:: Data extracts

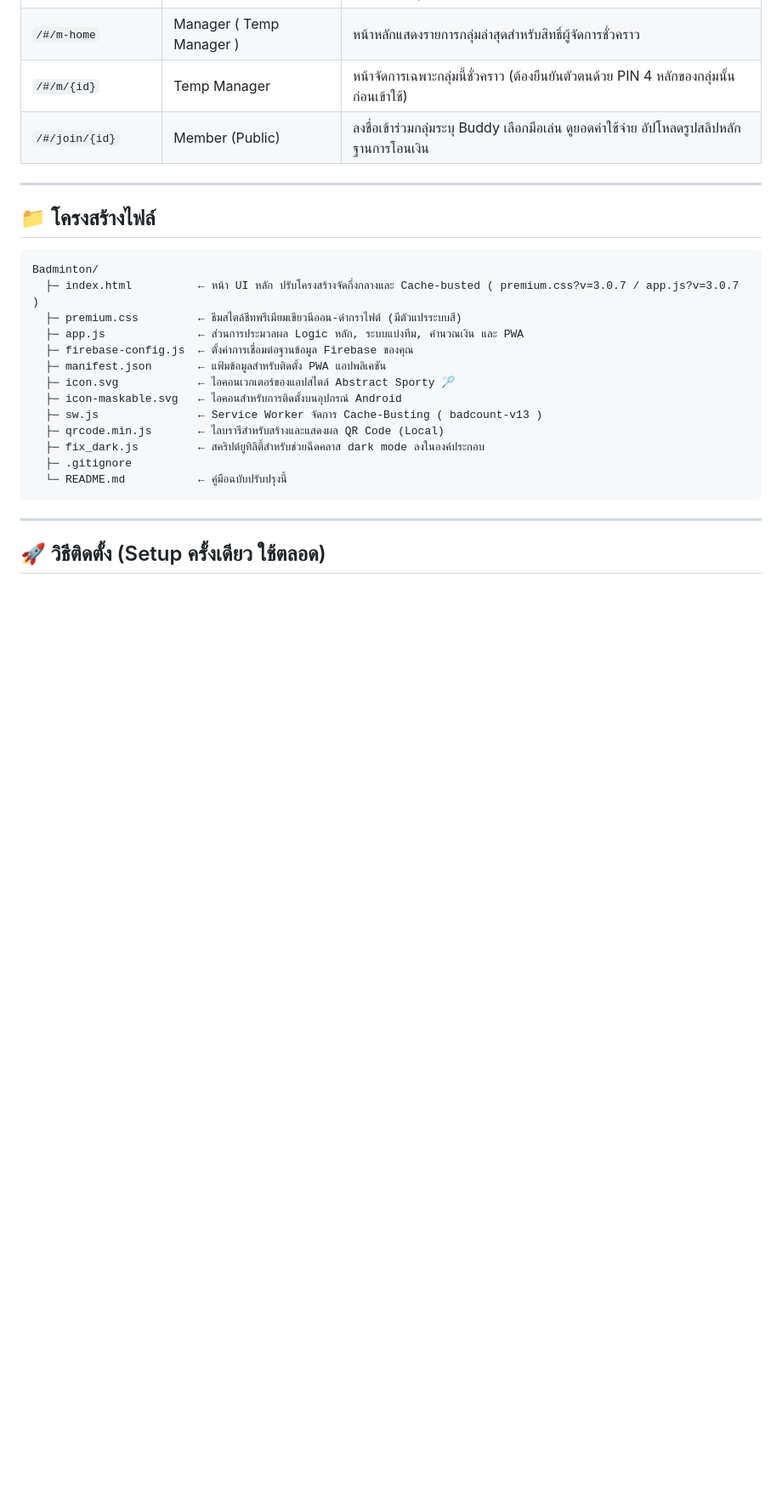
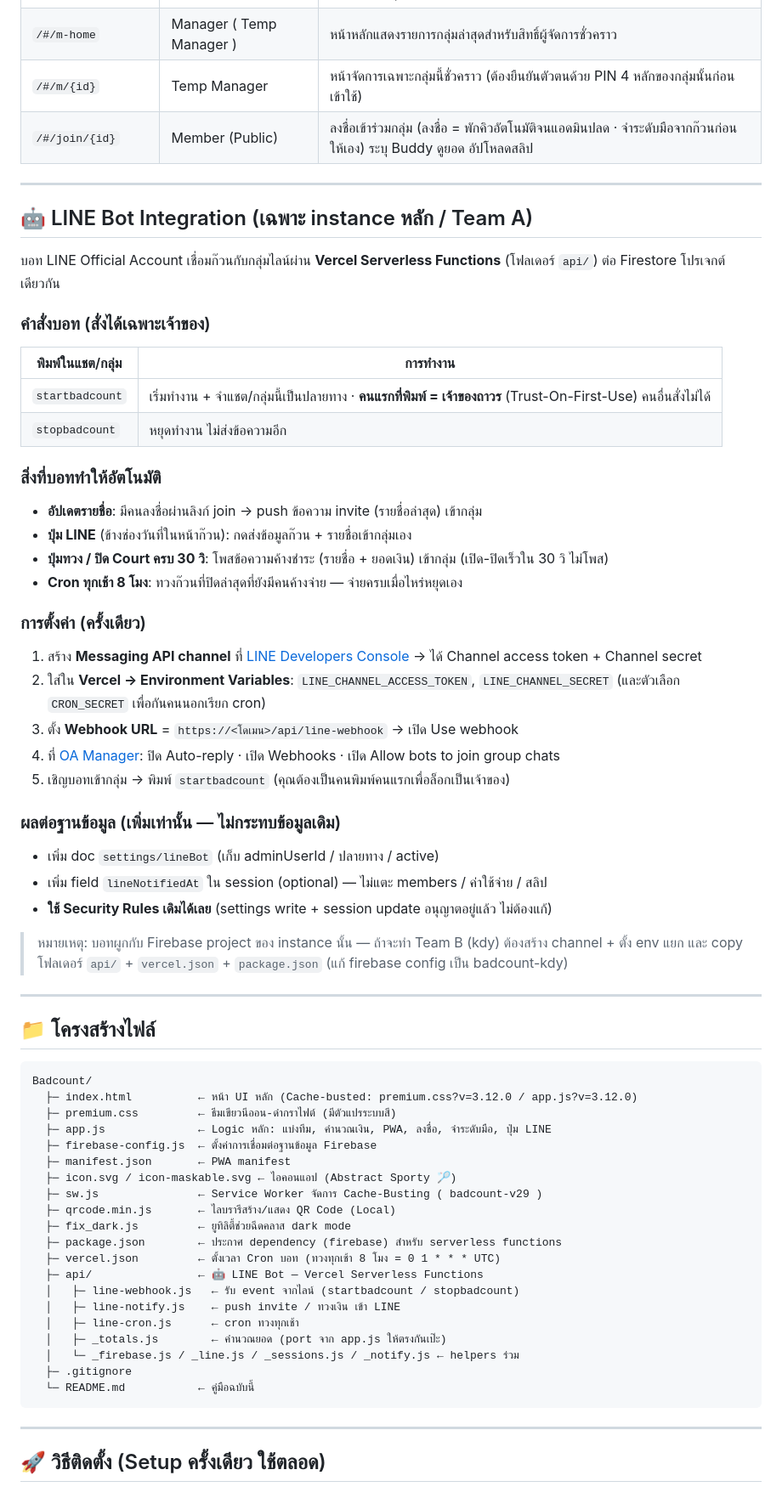
Before and after one commit to leezen441/Badcount, a Markdown page: README.md, the part around one of its changes. Shown at 85% size. Rendered like a GitHub page; blank space fills up the shorter version.

````diff
--- a/README.md
+++ b/README.md
@@ -85,26 +93,65 @@ Real-time sync ทุกคนเห็นพร้อมกัน — ใช้
 | `/#/session/{id}` | Admin (ต้อง Login) | หน้าจัดการกลุ่มแบบเต็มสิทธิ์ เพิ่ม/ลดสมาชิก จัดสนาม คำนวณเงิน จัดเกมนับแต้ม |
 | `/#/m-home` | Manager ( Temp Manager ) | หน้าหลักแสดงรายการกลุ่มล่าสุดสำหรับสิทธิ์ผู้จัดการชั่วคราว |
 | `/#/m/{id}` | Temp Manager | หน้าจัดการเฉพาะกลุ่มนี้ชั่วคราว (ต้องยืนยันตัวตนด้วย PIN 4 หลักของกลุ่มนั้นก่อนเข้าใช้) |
-| `/#/join/{id}` | Member (Public) | ลงชื่อเข้าร่วมกลุ่มระบุ Buddy เลือกมือเล่น ดูยอดค่าใช้จ่าย อัปโหลดรูปสลิปหลักฐานการโอนเงิน |
+| `/#/join/{id}` | Member (Public) | ลงชื่อเข้าร่วมกลุ่ม (ลงชื่อ = พักคิวอัตโนมัติจนแอดมินปลด · จำระดับมือจากก๊วนก่อนให้เอง) ระบุ Buddy ดูยอด อัปโหลดสลิป |
+
+---
+
+## 🤖 LINE Bot Integration (เฉพาะ instance หลัก / Team A)
+
+บอท LINE Official Account เชื่อมก๊วนกับกลุ่มไลน์ผ่าน **Vercel Serverless Functions** (โฟลเดอร์ `api/`) ต่อ Firestore โปรเจกต์เดียวกัน
+
+### คำสั่งบอท (สั่งได้เฉพาะเจ้าของ)
+| พิมพ์ในแชต/กลุ่ม | การทำงาน |
+|---|---|
+| `startbadcount` | เริ่มทำงาน + จำแชต/กลุ่มนี้เป็นปลายทาง · **คนแรกที่พิมพ์ = เจ้าของถาวร** (Trust-On-First-Use) คนอื่นสั่งไม่ได้ |
+| `stopbadcount` | หยุดทำงาน ไม่ส่งข้อความอีก |
+
+### สิ่งที่บอททำให้อัตโนมัติ
+- **อัปเดตรายชื่อ**: มีคนลงชื่อผ่านลิงก์ join → push ข้อความ invite (รายชื่อล่าสุด) เข้ากลุ่ม
+- **ปุ่ม LINE** (ข้างช่องวันที่ในหน้าก๊วน): กดส่งข้อมูลก๊วน + รายชื่อเข้ากลุ่มเอง
+- **ปุ่มทวง / ปิด Court ครบ 30 วิ**: โพสข้อความค้างชำระ (รายชื่อ + ยอดเงิน) เข้ากลุ่ม (เปิด-ปิดเร็วใน 30 วิ ไม่โพส)
+- **Cron ทุกเช้า 8 โมง**: ทวงก๊วนที่ปิดล่าสุดที่ยังมีคนค้างจ่าย — จ่ายครบเมื่อไหร่หยุดเอง
+
+### การตั้งค่า (ครั้งเดียว)
+1. สร้าง **Messaging API channel** ที่ [LINE Developers Console](https://developers.line.biz) → ได้ Channel access token + Channel secret
+2. ใส่ใน **Vercel → Environment Variables**: `LINE_CHANNEL_ACCESS_TOKEN`, `LINE_CHANNEL_SECRET` (และตัวเลือก `CRON_SECRET` เพื่อกันคนนอกเรียก cron)
+3. ตั้ง **Webhook URL** = `https://<โดเมน>/api/line-webhook` → เปิด Use webhook
+4. ที่ [OA Manager](https://manager.line.biz): ปิด Auto-reply · เปิด Webhooks · เปิด Allow bots to join group chats
+5. เชิญบอทเข้ากลุ่ม → พิมพ์ `startbadcount` (คุณต้องเป็นคนพิมพ์คนแรกเพื่อล็อกเป็นเจ้าของ)
+
+### ผลต่อฐานข้อมูล (เพิ่มเท่านั้น — ไม่กระทบข้อมูลเดิม)
+- เพิ่ม doc `settings/lineBot` (เก็บ adminUserId / ปลายทาง / active)
+- เพิ่ม field `lineNotifiedAt` ใน session (optional) — ไม่แตะ members / ค่าใช้จ่าย / สลิป
+- **ใช้ Security Rules เดิมได้เลย** (settings write + session update อนุญาตอยู่แล้ว ไม่ต้องแก้)
+
+> หมายเหตุ: บอทผูกกับ Firebase project ของ instance นั้น — ถ้าจะทำ Team B (kdy) ต้องสร้าง channel + ตั้ง env แยก และ copy โฟลเดอร์ `api/` + `vercel.json` + `package.json` (แก้ firebase config เป็น badcount-kdy)
 
 ---
 
 ## 📁 โครงสร้างไฟล์
 
 ```
-Badminton/
-  ├─ index.html          ← หน้า UI หลัก ปรับโครงสร้างจัดกึ่งกลางและ Cache-busted ( premium.css?v=3.0.7 / app.js?v=3.0.7 )
-  ├─ premium.css         ← ธีมสไตล์ชีทพรีเมียมเขียวนีออน-ดำกราไฟต์ (มีตัวแปรระบบสี)
-  ├─ app.js              ← ส่วนการประมวลผล Logic หลัก, ระบบแบ่งทีม, คำนวณเงิน และ PWA
-  ├─ firebase-config.js  ← ตั้งค่าการเชื่อมต่อฐานข้อมูล Firebase ของคุณ
-  ├─ manifest.json       ← แฟ้มข้อมูลสำหรับติดตั้ง PWA แอปพลิเคชัน
-  ├─ icon.svg            ← ไอคอนเวกเตอร์ของแอปสไตล์ Abstract Sporty 🏸
-  ├─ icon-maskable.svg   ← ไอคอนสำหรับการติดตั้งบนอุปกรณ์ Android
-  ├─ sw.js               ← Service Worker จัดการ Cache-Busting ( badcount-v13 )
-  ├─ qrcode.min.js       ← ไลบรารีสำหรับสร้างและแสดงผล QR Code (Local)
-  ├─ fix_dark.js         ← สคริปต์ยูทิลิตี้สำหรับช่วยฉีดคลาส dark mode ลงในองค์ประกอบ
+Badcount/
+  ├─ index.html          ← หน้า UI หลัก (Cache-busted: premium.css?v=3.12.0 / app.js?v=3.12.0)
+  ├─ premium.css         ← ธีมเขียวนีออน-ดำกราไฟต์ (มีตัวแปรระบบสี)
+  ├─ app.js              ← Logic หลัก: แบ่งทีม, คำนวณเงิน, PWA, ลงชื่อ, จำระดับมือ, ปุ่ม LINE
+  ├─ firebase-config.js  ← ตั้งค่าการเชื่อมต่อฐานข้อมูล Firebase
+  ├─ manifest.json       ← PWA manifest
+  ├─ icon.svg / icon-maskable.svg ← ไอคอนแอป (Abstract Sporty 🏸)
+  ├─ sw.js               ← Service Worker จัดการ Cache-Busting ( badcount-v29 )
+  ├─ qrcode.min.js       ← ไลบรารีสร้าง/แสดง QR Code (Local)
+  ├─ fix_dark.js         ← ยูทิลิตี้ช่วยฉีดคลาส dark mode
+  ├─ package.json        ← ประกาศ dependency (firebase) สำหรับ serverless functions
+  ├─ vercel.json         ← ตั้งเวลา Cron บอท (ทวงทุกเช้า 8 โมง = 0 1 * * * UTC)
+  ├─ api/                ← 🤖 LINE Bot — Vercel Serverless Functions
+  │   ├─ line-webhook.js   ← รับ event จากไลน์ (startbadcount / stopbadcount)
+  │   ├─ line-notify.js    ← push invite / ทวงเงิน เข้า LINE
+  │   ├─ line-cron.js      ← cron ทวงทุกเช้า
+  │   ├─ _totals.js        ← คำนวณยอด (port จาก app.js ให้ตรงกันเป๊ะ)
+  │   └─ _firebase.js / _line.js / _sessions.js / _notify.js ← helpers ร่วม
   ├─ .gitignore
-  └─ README.md           ← คู่มือฉบับปรับปรุงนี้
+  └─ README.md           ← คู่มือฉบับนี้
 ```
 
 ---
````
Also changed, not shown: other parts of README.md (+10 -2 lines).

::::

Scan the data above for the word "README" and report every line where it is found.

### Answer box
Before and after one commit to leezen441/Badcount, a Markdown page: README.md, the part around one of its changes. Shown at 85% size. Rendered like a GitHub page; blank space fills up the shorter version.
--- a/README.md
+++ b/README.md
-  └─ README.md           ← คู่มือฉบับปรับปรุงนี้
+  └─ README.md           ← คู่มือฉบับนี้
Also changed, not shown: other parts of README.md (+10 -2 lines).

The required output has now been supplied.